What the task asks: Line by line, the entries below are to be reproduced unaltered.

(Records from a data source)
========================================

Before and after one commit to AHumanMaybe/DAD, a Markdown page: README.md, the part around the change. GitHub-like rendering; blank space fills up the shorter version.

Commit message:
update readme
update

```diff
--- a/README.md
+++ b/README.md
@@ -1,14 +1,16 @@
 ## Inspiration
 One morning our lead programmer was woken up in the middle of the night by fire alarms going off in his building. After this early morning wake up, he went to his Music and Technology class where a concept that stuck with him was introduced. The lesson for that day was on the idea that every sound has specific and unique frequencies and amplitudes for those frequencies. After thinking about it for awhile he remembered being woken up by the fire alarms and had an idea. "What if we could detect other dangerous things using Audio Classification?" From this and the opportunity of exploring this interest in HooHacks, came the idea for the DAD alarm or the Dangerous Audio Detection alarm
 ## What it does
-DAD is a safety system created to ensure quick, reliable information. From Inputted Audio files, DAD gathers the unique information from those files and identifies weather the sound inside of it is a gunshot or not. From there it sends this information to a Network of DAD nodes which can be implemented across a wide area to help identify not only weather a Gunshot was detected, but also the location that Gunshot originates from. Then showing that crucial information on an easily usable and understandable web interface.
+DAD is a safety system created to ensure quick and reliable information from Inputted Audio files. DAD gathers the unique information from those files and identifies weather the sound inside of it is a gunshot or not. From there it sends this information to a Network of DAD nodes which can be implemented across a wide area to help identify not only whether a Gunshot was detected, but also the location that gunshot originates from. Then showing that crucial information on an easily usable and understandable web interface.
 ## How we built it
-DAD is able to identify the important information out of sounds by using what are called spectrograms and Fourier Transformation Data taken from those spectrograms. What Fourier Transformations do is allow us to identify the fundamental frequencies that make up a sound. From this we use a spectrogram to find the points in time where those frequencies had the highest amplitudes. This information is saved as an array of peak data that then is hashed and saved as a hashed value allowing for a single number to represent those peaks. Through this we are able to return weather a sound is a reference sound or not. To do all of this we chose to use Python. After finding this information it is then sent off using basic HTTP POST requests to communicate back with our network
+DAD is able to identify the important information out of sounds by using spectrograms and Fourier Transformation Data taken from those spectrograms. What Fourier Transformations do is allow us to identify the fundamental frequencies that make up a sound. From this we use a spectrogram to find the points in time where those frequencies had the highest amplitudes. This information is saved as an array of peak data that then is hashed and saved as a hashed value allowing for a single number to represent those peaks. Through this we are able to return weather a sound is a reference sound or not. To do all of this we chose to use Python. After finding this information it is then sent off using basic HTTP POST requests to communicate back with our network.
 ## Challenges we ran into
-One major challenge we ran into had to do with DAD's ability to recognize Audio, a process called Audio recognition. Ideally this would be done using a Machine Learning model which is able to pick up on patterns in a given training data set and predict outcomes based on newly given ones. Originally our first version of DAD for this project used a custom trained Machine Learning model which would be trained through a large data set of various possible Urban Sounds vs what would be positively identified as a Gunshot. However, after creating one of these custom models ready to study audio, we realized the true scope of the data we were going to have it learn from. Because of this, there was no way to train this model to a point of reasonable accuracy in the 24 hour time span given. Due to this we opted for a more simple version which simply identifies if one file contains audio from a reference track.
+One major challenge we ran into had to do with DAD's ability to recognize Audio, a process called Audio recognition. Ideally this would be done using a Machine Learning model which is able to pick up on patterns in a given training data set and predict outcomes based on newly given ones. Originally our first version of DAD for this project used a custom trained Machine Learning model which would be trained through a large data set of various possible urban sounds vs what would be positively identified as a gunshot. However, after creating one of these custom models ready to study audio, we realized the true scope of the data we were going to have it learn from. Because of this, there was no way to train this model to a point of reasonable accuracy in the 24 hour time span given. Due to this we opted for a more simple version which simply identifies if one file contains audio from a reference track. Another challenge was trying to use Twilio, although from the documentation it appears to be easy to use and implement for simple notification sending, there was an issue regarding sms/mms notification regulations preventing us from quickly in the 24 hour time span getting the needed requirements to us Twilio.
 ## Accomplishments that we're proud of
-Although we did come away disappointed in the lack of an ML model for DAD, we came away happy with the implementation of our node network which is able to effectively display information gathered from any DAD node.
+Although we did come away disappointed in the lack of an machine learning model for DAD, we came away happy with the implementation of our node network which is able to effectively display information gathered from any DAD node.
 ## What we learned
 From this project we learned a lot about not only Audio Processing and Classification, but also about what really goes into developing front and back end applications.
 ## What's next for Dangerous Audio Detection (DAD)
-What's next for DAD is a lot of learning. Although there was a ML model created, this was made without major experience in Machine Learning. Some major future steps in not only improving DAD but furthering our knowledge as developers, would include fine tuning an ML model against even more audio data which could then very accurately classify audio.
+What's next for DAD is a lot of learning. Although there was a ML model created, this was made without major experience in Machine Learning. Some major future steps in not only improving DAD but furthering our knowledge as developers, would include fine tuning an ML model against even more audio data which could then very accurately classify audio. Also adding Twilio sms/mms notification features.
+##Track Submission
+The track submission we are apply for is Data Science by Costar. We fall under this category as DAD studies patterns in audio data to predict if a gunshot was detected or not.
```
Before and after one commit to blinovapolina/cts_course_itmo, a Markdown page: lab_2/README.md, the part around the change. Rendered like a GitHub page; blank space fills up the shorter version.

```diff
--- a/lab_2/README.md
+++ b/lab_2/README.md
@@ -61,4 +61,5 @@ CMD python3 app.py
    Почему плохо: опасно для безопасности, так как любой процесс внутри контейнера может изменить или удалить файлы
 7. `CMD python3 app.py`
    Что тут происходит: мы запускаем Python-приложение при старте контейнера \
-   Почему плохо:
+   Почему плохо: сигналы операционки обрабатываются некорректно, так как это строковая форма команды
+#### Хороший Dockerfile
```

========================================

Exercise answer:
Before and after one commit to AHumanMaybe/DAD, a Markdown page: README.md, the part around the change. GitHub-like rendering; blank space fills up the shorter version.

Commit message:
update readme
update

```diff
--- a/README.md
+++ b/README.md
@@ -1,14 +1,16 @@
 ## Inspiration
 One morning our lead programmer was woken up in the middle of the night by fire alarms going off in his building. After this early morning wake up, he went to his Music and Technology class where a concept that stuck with him was introduced. The lesson for that day was on the idea that every sound has specific and unique frequencies and amplitudes for those frequencies. After thinking about it for awhile he remembered being woken up by the fire alarms and had an idea. "What if we could detect other dangerous things using Audio Classification?" From this and the opportunity of exploring this interest in HooHacks, came the idea for the DAD alarm or the Dangerous Audio Detection alarm
 ## What it does
-DAD is a safety system created to ensure quick, reliable information. From Inputted Audio files, DAD gathers the unique information from those files and identifies weather the sound inside of it is a gunshot or not. From there it sends this information to a Network of DAD nodes which can be implemented across a wide area to help identify not only weather a Gunshot was detected, but also the location that Gunshot originates from. Then showing that crucial information on an easily usable and understandable web interface.
+DAD is a safety system created to ensure quick and reliable information from Inputted Audio files. DAD gathers the unique information from those files and identifies weather the sound inside of it is a gunshot or not. From there it sends this information to a Network of DAD nodes which can be implemented across a wide area to help identify not only whether a Gunshot was detected, but also the location that gunshot originates from. Then showing that crucial information on an easily usable and understandable web interface.
 ## How we built it
-DAD is able to identify the important information out of sounds by using what are called spectrograms and Fourier Transformation Data taken from those spectrograms. What Fourier Transformations do is allow us to identify the fundamental frequencies that make up a sound. From this we use a spectrogram to find the points in time where those frequencies had the highest amplitudes. This information is saved as an array of peak data that then is hashed and saved as a hashed value allowing for a single number to represent those peaks. Through this we are able to return weather a sound is a reference sound or not. To do all of this we chose to use Python. After finding this information it is then sent off using basic HTTP POST requests to communicate back with our network
+DAD is able to identify the important information out of sounds by using spectrograms and Fourier Transformation Data taken from those spectrograms. What Fourier Transformations do is allow us to identify the fundamental frequencies that make up a sound. From this we use a spectrogram to find the points in time where those frequencies had the highest amplitudes. This information is saved as an array of peak data that then is hashed and saved as a hashed value allowing for a single number to represent those peaks. Through this we are able to return weather a sound is a reference sound or not. To do all of this we chose to use Python. After finding this information it is then sent off using basic HTTP POST requests to communicate back with our network.
 ## Challenges we ran into
-One major challenge we ran into had to do with DAD's ability to recognize Audio, a process called Audio recognition. Ideally this would be done using a Machine Learning model which is able to pick up on patterns in a given training data set and predict outcomes based on newly given ones. Originally our first version of DAD for this project used a custom trained Machine Learning model which would be trained through a large data set of various possible Urban Sounds vs what would be positively identified as a Gunshot. However, after creating one of these custom models ready to study audio, we realized the true scope of the data we were going to have it learn from. Because of this, there was no way to train this model to a point of reasonable accuracy in the 24 hour time span given. Due to this we opted for a more simple version which simply identifies if one file contains audio from a reference track.
+One major challenge we ran into had to do with DAD's ability to recognize Audio, a process called Audio recognition. Ideally this would be done using a Machine Learning model which is able to pick up on patterns in a given training data set and predict outcomes based on newly given ones. Originally our first version of DAD for this project used a custom trained Machine Learning model which would be trained through a large data set of various possible urban sounds vs what would be positively identified as a gunshot. However, after creating one of these custom models ready to study audio, we realized the true scope of the data we were going to have it learn from. Because of this, there was no way to train this model to a point of reasonable accuracy in the 24 hour time span given. Due to this we opted for a more simple version which simply identifies if one file contains audio from a reference track. Another challenge was trying to use Twilio, although from the documentation it appears to be easy to use and implement for simple notification sending, there was an issue regarding sms/mms notification regulations preventing us from quickly in the 24 hour time span getting the needed requirements to us Twilio.
 ## Accomplishments that we're proud of
-Although we did come away disappointed in the lack of an ML model for DAD, we came away happy with the implementation of our node network which is able to effectively display information gathered from any DAD node.
+Although we did come away disappointed in the lack of an machine learning model for DAD, we came away happy with the implementation of our node network which is able to effectively display information gathered from any DAD node.
 ## What we learned
 From this project we learned a lot about not only Audio Processing and Classification, but also about what really goes into developing front and back end applications.
 ## What's next for Dangerous Audio Detection (DAD)
-What's next for DAD is a lot of learning. Although there was a ML model created, this was made without major experience in Machine Learning. Some major future steps in not only improving DAD but furthering our knowledge as developers, would include fine tuning an ML model against even more audio data which could then very accurately classify audio.
+What's next for DAD is a lot of learning. Although there was a ML model created, this was made without major experience in Machine Learning. Some major future steps in not only improving DAD but furthering our knowledge as developers, would include fine tuning an ML model against even more audio data which could then very accurately classify audio. Also adding Twilio sms/mms notification features.
+##Track Submission
+The track submission we are apply for is Data Science by Costar. We fall under this category as DAD studies patterns in audio data to predict if a gunshot was detected or not.
```
Before and after one commit to blinovapolina/cts_course_itmo, a Markdown page: lab_2/README.md, the part around the change. Rendered like a GitHub page; blank space fills up the shorter version.

```diff
--- a/lab_2/README.md
+++ b/lab_2/README.md
@@ -61,4 +61,5 @@ CMD python3 app.py
    Почему плохо: опасно для безопасности, так как любой процесс внутри контейнера может изменить или удалить файлы
 7. `CMD python3 app.py`
    Что тут происходит: мы запускаем Python-приложение при старте контейнера \
-   Почему плохо:
+   Почему плохо: сигналы операционки обрабатываются некорректно, так как это строковая форма команды
+#### Хороший Dockerfile
```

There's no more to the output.